Themes and Meanings
In Metaphysics of a Two-Headed Calf, Stanisaw Ignacy Witkiewicz explores the complex relationships of a family viewed against the context of an aboriginal culture represented by King Aparura. From his expedition to Australia and New Guinea with anthropologist Bronisaw Malinowski, Witkiewicz draws on his visual memories of a tropical landscape to render what he refers to as “tropical madness,” a condition used by such characters as Mikulin, Rivers, and Parvis to justify cruelty and rapaciousness. In the world of tropical madness, brutality serves as a powerful stimulus to sexual desire, represented by Mirabella, who along with his whip is used by Parvis to excite and tempt the other characters into even further excesses.

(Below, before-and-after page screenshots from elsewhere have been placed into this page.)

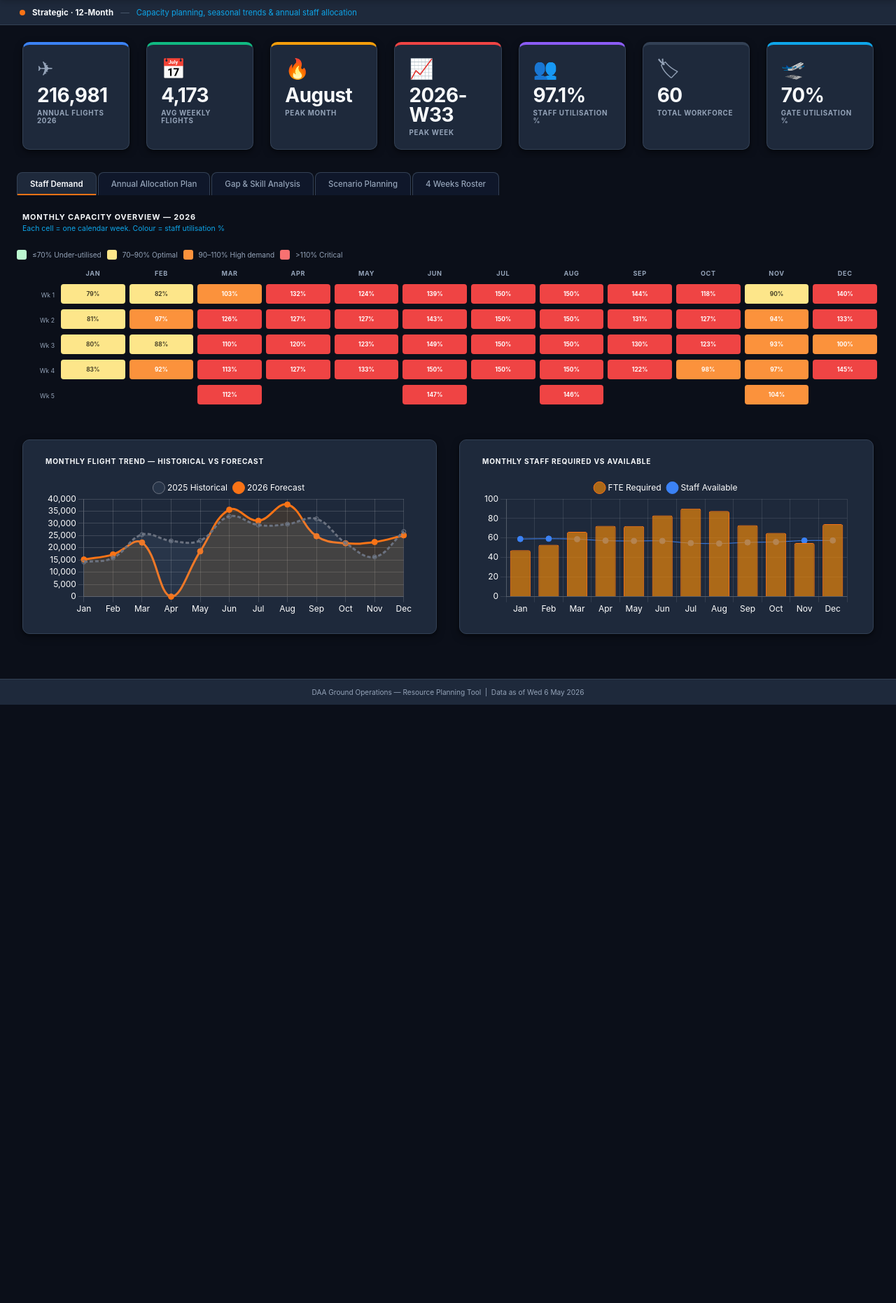
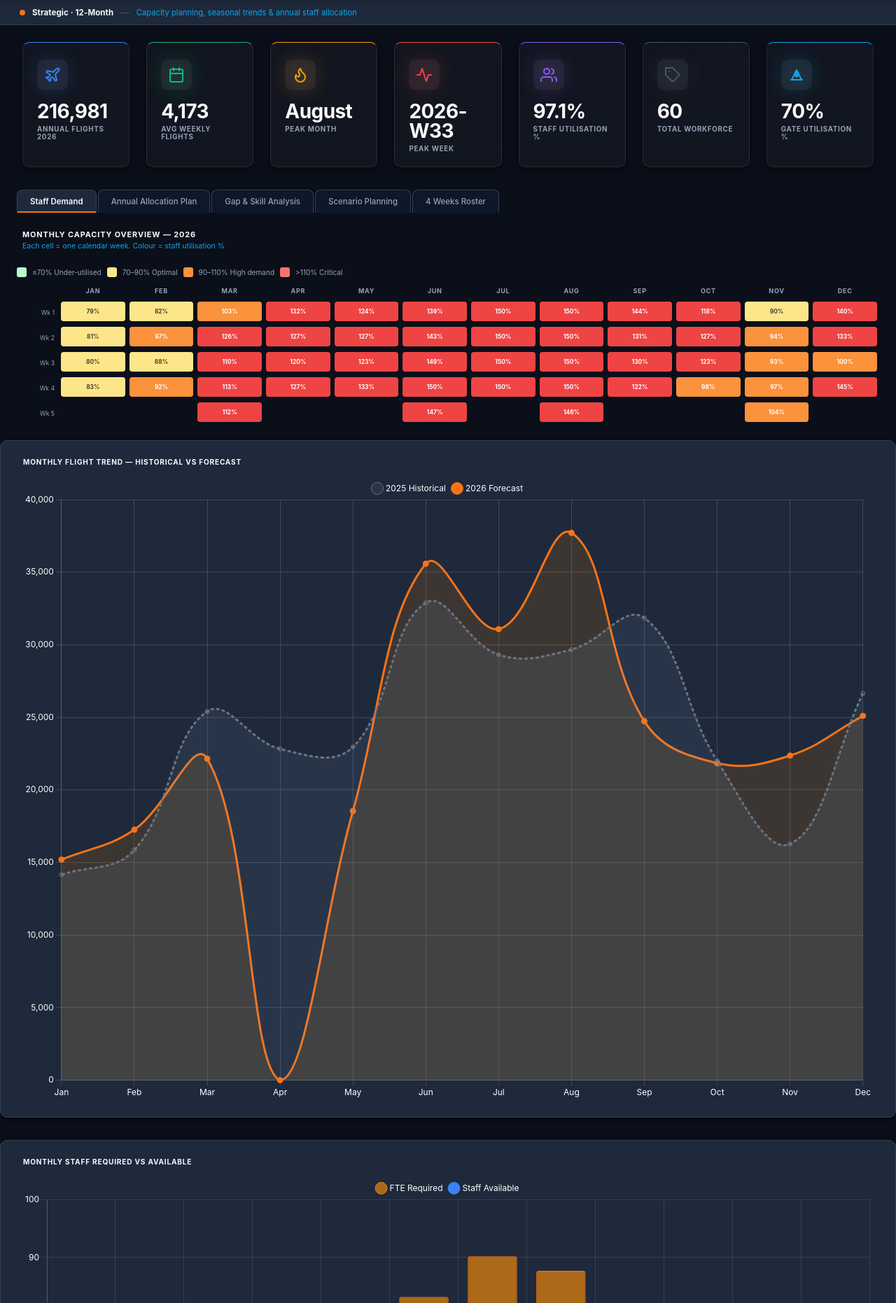
Before and after one commit to amitmanga/DAA-Project, a Flask app: page / in a window 1280 px wide. Shown: the part 58-1920 px from the top of the page at 70% size. Before the commit the page ends 1065 px from the top, so only its background shows below. Run offline with Flask 3, Linux system fonts and the light colour scheme.

Commit message:
Icons updated

```diff
--- a/static/css/style.css
+++ b/static/css/style.css
@@ -42,7 +42,9 @@
   --radius-sm: 6px;
   --shadow:   0 1px 3px rgba(0,0,0,0.3), 0 4px 12px rgba(0,0,0,0.4);
   --shadow-md:0 4px 16px rgba(0,0,0,0.5);
-  --transition: all 0.3s ease;
+  --transition: all 0.3s cubic-bezier(0.4, 0, 0.2, 1);
+  --glass:    rgba(255, 255, 255, 0.03);
+  --glass-border: rgba(255, 255, 255, 0.1);
 }
 
 /* Dark Mode Color Refinements */
@@ -459,33 +461,82 @@ body {
   background: var(--surface);
   border: 1px solid var(--border);
   border-radius: var(--radius);
-  padding: 20px 20px 18px;
+  padding: 24px 20px 20px;
   display: flex;
   flex-direction: column;
-  gap: 6px;
+  gap: 12px;
   position: relative;
   box-shadow: var(--shadow);
   border-top: 4px solid var(--info);
-  transition: box-shadow 0.15s;
-}
-.kpi-card:hover { box-shadow: var(--shadow-md); }
+  transition: var(--transition);
+  overflow: hidden;
+}
+.kpi-card:hover {
+  transform: translateY(-4px);
+  box-shadow: 0 12px 24px rgba(0,0,0,0.5);
+  border-top-width: 6px;
+}
+
+[data-theme="dark"] .kpi-card {
+  background: var(--glass);
+  backdrop-filter: blur(12px);
+  -webkit-backdrop-filter: blur(12px);
+  border: 1px solid var(--glass-border);
+}
 
 /* Top border colors per card */
-#kpi-annual-flights  { border-top-color: var(--info); }
-#kpi-avg-weekly      { border-top-color: var(--ok); }
-#kpi-peak-month      { border-top-color: var(--warn); }
-#kpi-peak-week       { border-top-color: var(--crit); }
-#kpi-util            { border-top-color: var(--purple); }
-#kpi-total-staff     { border-top-color: var(--navy-3); }
-#kpi-gate-util       { border-top-color: var(--teal); }
+#kpi-annual-flights, .st-kpi-flights, .id-kpi-flights { border-top-color: var(--info); --kpi-color: var(--info); }
+#kpi-avg-weekly, .st-kpi-covered, .id-kpi-covered { border-top-color: var(--ok); --kpi-color: var(--ok); }
+#kpi-peak-month, .st-kpi-absent, .id-kpi-absent { border-top-color: var(--warn); --kpi-color: var(--warn); }
+#kpi-peak-week, .st-kpi-coverage, .id-kpi-coverage { border-top-color: var(--crit); --kpi-color: var(--crit); }
+#kpi-util, .st-kpi-staff, .id-kpi-staff { border-top-color: var(--purple); --kpi-color: var(--purple); }
+#kpi-total-staff { border-top-color: var(--navy-4); --kpi-color: var(--navy-4); }
+#kpi-gate-util, .st-kpi-gates, .id-kpi-gates { border-top-color: var(--teal); --kpi-color: var(--teal); }
 
 .kpi-icon {
-  font-size: 2rem;
-  line-height: 1;
-  color: var(--muted);
-  display: flex;
-  align-items: center;
-  gap: 6px;
+  width: 44px;
+  height: 44px;
+  background: rgba(255,255,255,0.05);
+  border-radius: 10px;
+  display: flex;
+  align-items: center;
+  justify-content: center;
+  color: var(--kpi-color, var(--muted));
+  position: relative;
+  transition: var(--transition);
+}
+
+.kpi-icon svg {
+  width: 24px;
+  height: 24px;
+  stroke: currentColor;
+  stroke-width: 2;
+  fill: none;
+  stroke-linecap: round;
+  stroke-linejoin: round;
+}
+
+.kpi-icon::after {
+  content: '';
+  position: absolute;
+  inset: -8px;
+  background: var(--kpi-color);
+  opacity: 0.1;
+  border-radius: 50%;
+  filter: blur(12px);
+  z-index: -1;
+  transition: var(--transition);
+}
+
+.kpi-card:hover .kpi-icon {
+  transform: scale(1.1) rotate(-5deg);
+  background: var(--kpi-color);
+  color: #fff;
+}
+
+.kpi-card:hover .kpi-icon::after {
+  opacity: 0.25;
+  transform: scale(1.5);
 }
 
 .kpi-body { flex: 1; }
--- a/static/js/intraday.js
+++ b/static/js/intraday.js
@@ -233,13 +233,19 @@ function renderIDKPIs(kpis) {
 
   const grid = document.getElementById('id-kpis');
   const cards = [
-    { icon: '✈', label: simKpis ? 'Active Flights' : 'Total Flights', value: simKpis ? simKpis.active_flights : kpis.total_flights.toLocaleString(), cls: '' },
-    { icon: '👥', label: 'Staff on Duty', value: kpis.staff_on_duty, cls: '' },
-    { icon: '🚫', label: 'Absent', value: kpis.absent, cls: kpis.absent > 3 ? 'kpi-card--warn' : '' },
-    { icon: '🛬', label: 'Gates Active', value: activeGates, cls: '' },
-    { icon: '✅', label: 'Tasks Covered', value: `${activeTasksCovered} / ${activeTasksTotal}`, cls: '' },
-    { icon: '📊', label: 'Coverage %', value: activeCoverage + '%',
-      cls: activeCoverage < 50 ? 'kpi-card--crit' : activeCoverage < 80 ? 'kpi-card--warn' : 'kpi-card--ok' },
+    { icon: '<svg viewBox="0 0 24 24"><path d="M17.8 19.2L16 11l3.5-3.5C21 6 21.5 4 21 3c-1-.5-3 0-4.5 1.5L13 8 4.8 6.2c-.5-.1-.9.1-1.1.5l-.3.5c-.2.5-.1 1 .3 1.3L9 12l-2 3H4l-1 1 3 2 2 3 1-1v-3l3-2 3.7 5.2c.3.4.8.5 1.3.3l.5-.3c.4-.2.6-.6.5-1.1z"/></svg>',
+      label: simKpis ? 'Active Flights' : 'Total Flights', value: simKpis ? simKpis.active_flights : kpis.total_flights.toLocaleString(), cls: 'id-kpi-flights' },
+    { icon: '<svg viewBox="0 0 24 24"><path d="M17 21v-2a4 4 0 0 0-4-4H5a4 4 0 0 0-4 4v2"></path><circle cx="9" cy="7" r="4"></circle><path d="M23 21v-2a4 4 0 0 0-3-3.87"></path><path d="M16 3.13a4 4 0 0 1 0 7.75"></path></svg>',
+      label: 'Staff on Duty', value: kpis.staff_on_duty, cls: 'id-kpi-staff' },
+    { icon: '<svg viewBox="0 0 24 24"><circle cx="12" cy="12" r="10"></circle><line x1="12" y1="8" x2="12" y2="12"></line><line x1="12" y1="16" x2="12.01" y2="16"></line></svg>',
+      label: 'Absent', value: kpis.absent, cls: 'id-kpi-absent ' + (kpis.absent > 3 ? 'kpi-card--warn' : '') },
+    { icon: '<svg viewBox="0 0 24 24"><path d="M4 19h16"></path><path d="M19 19l-7 -14l-7 14"></path><path d="M12 15l3 -3h-2v-4h-2v4h-2z"></path></svg>',
+      label: 'Gates Active', value: activeGates, cls: 'id-kpi-gates' },
+    { icon: '<svg viewBox="0 0 24 24"><polyline points="20 6 9 17 4 12"></polyline></svg>',
+      label: 'Tasks Covered', value: `${activeTasksCovered} / ${activeTasksTotal}`, cls: 'id-kpi-covered' },
+    { icon: '<svg viewBox="0 0 24 24"><line x1="18" y1="20" x2="18" y2="10"></line><line x1="12" y1="20" x2="12" y2="4"></line><line x1="6" y1="20" x2="6" y2="14"></line></svg>',
+      label: 'Coverage %', value: activeCoverage + '%',
+      cls: 'id-kpi-coverage ' + (activeCoverage < 50 ? 'kpi-card--crit' : activeCoverage < 80 ? 'kpi-card--warn' : 'kpi-card--ok') },
   ];
   grid.innerHTML = cards.map(c => `
     <div class="kpi-card ${c.cls}">
--- a/static/js/shortterm.js
+++ b/static/js/shortterm.js
@@ -121,16 +121,20 @@ function renderShortTermDay() {
 function renderSTKPIs(kpis) {
   const grid = document.getElementById('st-kpis');
   const cards = [
-    { icon: '✈', label: 'Total Flights', value: kpis.total_flights.toLocaleString(), cls: '' },
-    { icon: '👥', label: 'Staff on Duty', value: kpis.staff_on_duty, cls: '' },
-    { icon: '🚫', label: 'Absent', value: kpis.absent,
-      cls: kpis.absent > 3 ? 'kpi-card--warn' : '' },
-    { icon: '🛬', label: 'Gates / Stands Active', value: kpis.gates_active, cls: '' },
-    { icon: '✅', label: 'Tasks Covered',
-      value: `${kpis.tasks_covered} / ${kpis.tasks_total}`, cls: '' },
-    { icon: '📊', label: 'Coverage %',
-      value: kpis.coverage_pct + '%',
-      cls: kpis.coverage_pct < 50 ? 'kpi-card--crit' : kpis.coverage_pct < 80 ? 'kpi-card--warn' : 'kpi-card--ok' },
+    { icon: '<svg viewBox="0 0 24 24"><path d="M17.8 19.2L16 11l3.5-3.5C21 6 21.5 4 21 3c-1-.5-3 0-4.5 1.5L13 8 4.8 6.2c-.5-.1-.9.1-1.1.5l-.3.5c-.2.5-.1 1 .3 1.3L9 12l-2 3H4l-1 1 3 2 2 3 1-1v-3l3-2 3.7 5.2c.3.4.8.5 1.3.3l.5-.3c.4-.2.6-.6.5-1.1z"/></svg>',
+      label: 'Total Flights', value: kpis.total_flights.toLocaleString(), cls: 'st-kpi-flights' },
+    { icon: '<svg viewBox="0 0 24 24"><path d="M17 21v-2a4 4 0 0 0-4-4H5a4 4 0 0 0-4 4v2"></path><circle cx="9" cy="7" r="4"></circle><path d="M23 21v-2a4 4 0 0 0-3-3.87"></path><path d="M16 3.13a4 4 0 0 1 0 7.75"></path></svg>',
+      label: 'Staff on Duty', value: kpis.staff_on_duty, cls: 'st-kpi-staff' },
+    { icon: '<svg viewBox="0 0 24 24"><circle cx="12" cy="12" r="10"></circle><line x1="12" y1="8" x2="12" y2="12"></line><line x1="12" y1="16" x2="12.01" y2="16"></line></svg>',
+      label: 'Absent', value: kpis.absent,
+      cls: 'st-kpi-absent ' + (kpis.absent > 3 ? 'kpi-card--warn' : '') },
+    { icon: '<svg viewBox="0 0 24 24"><path d="M4 19h16"></path><path d="M19 19l-7 -14l-7 14"></path><path d="M12 15l3 -3h-2v-4h-2v4h-2z"></path></svg>',
+      label: 'Gates / Stands Active', value: kpis.gates_active, cls: 'st-kpi-gates' },
+    { icon: '<svg viewBox="0 0 24 24"><polyline points="20 6 9 17 4 12"></polyline></svg>',
+      label: 'Tasks Covered', value: `${kpis.tasks_covered} / ${kpis.tasks_total}`, cls: 'st-kpi-covered' },
+    { icon: '<svg viewBox="0 0 24 24"><line x1="18" y1="20" x2="18" y2="10"></line><line x1="12" y1="20" x2="12" y2="4"></line><line x1="6" y1="20" x2="6" y2="14"></line></svg>',
+      label: 'Coverage %', value: kpis.coverage_pct + '%',
+      cls: 'st-kpi-coverage ' + (kpis.coverage_pct < 50 ? 'kpi-card--crit' : kpis.coverage_pct < 80 ? 'kpi-card--warn' : 'kpi-card--ok') },
   ];
   grid.innerHTML = cards.map(c => `
     <div class="kpi-card ${c.cls}">
--- a/templates/index.html
+++ b/templates/index.html
@@ -49,7 +49,9 @@
       <!-- ── KPI Cards ── -->
       <div class="kpi-grid" id="kpi-grid">
         <div class="kpi-card" id="kpi-annual-flights">
-          <div class="kpi-icon">✈</div>
+          <div class="kpi-icon">
+            <svg viewBox="0 0 24 24"><path d="M17.8 19.2L16 11l3.5-3.5C21 6 21.5 4 21 3c-1-.5-3 0-4.5 1.5L13 8 4.8 6.2c-.5-.1-.9.1-1.1.5l-.3.5c-.2.5-.1 1 .3 1.3L9 12l-2 3H4l-1 1 3 2 2 3 1-1v-3l3-2 3.7 5.2c.3.4.8.5 1.3.3l.5-.3c.4-.2.6-.6.5-1.1z"/></svg>
+          </div>
           <div class="kpi-body">
             <div class="kpi-value" id="v-annual">—</div>
             <div class="kpi-label">Annual Flights 2026</div>
@@ -57,28 +59,36 @@
           <div class="kpi-trend up" id="t-annual"></div>
         </div>
         <div class="kpi-card" id="kpi-avg-weekly">
-          <div class="kpi-icon">📅</div>
+          <div class="kpi-icon">
+            <svg viewBox="0 0 24 24"><rect x="3" y="4" width="18" height="18" rx="2" ry="2"></rect><line x1="16" y1="2" x2="16" y2="6"></line><line x1="8" y1="2" x2="8" y2="6"></line><line x1="3" y1="10" x2="21" y2="10"></line></svg>
+          </div>
           <div class="kpi-body">
             <div class="kpi-value" id="v-avg-weekly">—</div>
             <div class="kpi-label">Avg Weekly Flights</div>
           </div>
         </div>
         <div class="kpi-card" id="kpi-peak-month">
-          <div class="kpi-icon">🔥</div>
+          <div class="kpi-icon">
+            <svg viewBox="0 0 24 24"><path d="M8.5 14.5A2.5 2.5 0 0 0 11 12c0-1.38-.5-2-1-3-1.072-2.143-.224-4.054 2-6 .5 2.5 2 4.9 4 6.5 2 1.6 3 3.5 3 5.5a7 7 0 1 1-14 0c0-1.153.433-2.294 1-3a2.5 2.5 0 0 0 2.5 2.5z"></path></svg>
+          </div>
           <div class="kpi-body">
             <div class="kpi-value" id="v-peak-month">—</div>
             <div class="kpi-label">Peak Month</div>
           </div>
         </div>
         <div class="kpi-card" id="kpi-peak-week">
-          <div class="kpi-icon">📈</div>
+          <div class="kpi-icon">
+            <svg viewBox="0 0 24 24"><polyline points="22 12 18 12 15 21 9 3 6 12 2 12"></polyline></svg>
+          </div>
           <div class="kpi-body">
             <div class="kpi-value" id="v-peak-week">—</div>
             <div class="kpi-label">Peak Week</div>
           </div>
         </div>
         <div class="kpi-card" id="kpi-util">
-          <div class="kpi-icon">👥</div>
+          <div class="kpi-icon">
+            <svg viewBox="0 0 24 24"><path d="M17 21v-2a4 4 0 0 0-4-4H5a4 4 0 0 0-4 4v2"></path><circle cx="9" cy="7" r="4"></circle><path d="M23 21v-2a4 4 0 0 0-3-3.87"></path><path d="M16 3.13a4 4 0 0 1 0 7.75"></path></svg>
+          </div>
           <div class="kpi-body">
             <div class="kpi-value" id="v-util">—</div>
             <div class="kpi-label">Staff Utilisation %</div>
@@ -86,14 +96,18 @@
           <div class="util-ring" id="util-ring"></div>
         </div>
         <div class="kpi-card" id="kpi-total-staff">
-          <div class="kpi-icon">🏷</div>
+          <div class="kpi-icon">
+            <svg viewBox="0 0 24 24"><path d="M20.59 13.41l-7.17 7.17a2 2 0 0 1-2.83 0L2 12V2h10l8.59 8.59a2 2 0 0 1 0 2.82z"></path><line x1="7" y1="7" x2="7.01" y2="7"></line></svg>
+          </div>
           <div class="kpi-body">
             <div class="kpi-value" id="v-total-staff">—</div>
             <div class="kpi-label">Total Workforce</div>
           </div>
         </div>
         <div class="kpi-card" id="kpi-gate-util">
-          <div class="kpi-icon">🛫</div>
+          <div class="kpi-icon">
+            <svg viewBox="0 0 24 24"><path d="M4 19h16"></path><path d="M19 19l-7 -14l-7 14"></path><path d="M12 15l3 -3h-2v-4h-2v4h-2z"></path></svg>
+          </div>
           <div class="kpi-body">
             <div class="kpi-value" id="v-gate-util">—</div>
             <div class="kpi-label">Gate Utilisation %</div>
```
Also changed, not shown: other parts of static/css/style.css (+64 -16 lines).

In the background of the brutality and rapaciousness lurks the dread of the plague. Terror of the plague, called Kala-Azar, known in Hindi as the black disease, becomes the driving force of the play and is embodied in the second act by the hooded figure dressed in black who introduces himself as the special envoy of the Golden Frog. Even in the face of terror of the plague, the Europeans are driven by their lust to possess, as when the governor sets out to the pestilential Fly River to capture a rare water bug “with green abdomen and rosy little wings” for his prized collection. When Mikulin, after his experiments on Leocadia with his worthless serum, introduces a serum that will contain the plague, the figure Kala-Azar packs himself into a trunk and is taken along by Rivers and Parvis on their journey to outback Australia. This packing in of Kala-Azar suggests that the plague itself has been...
(The entire section is 671 words.)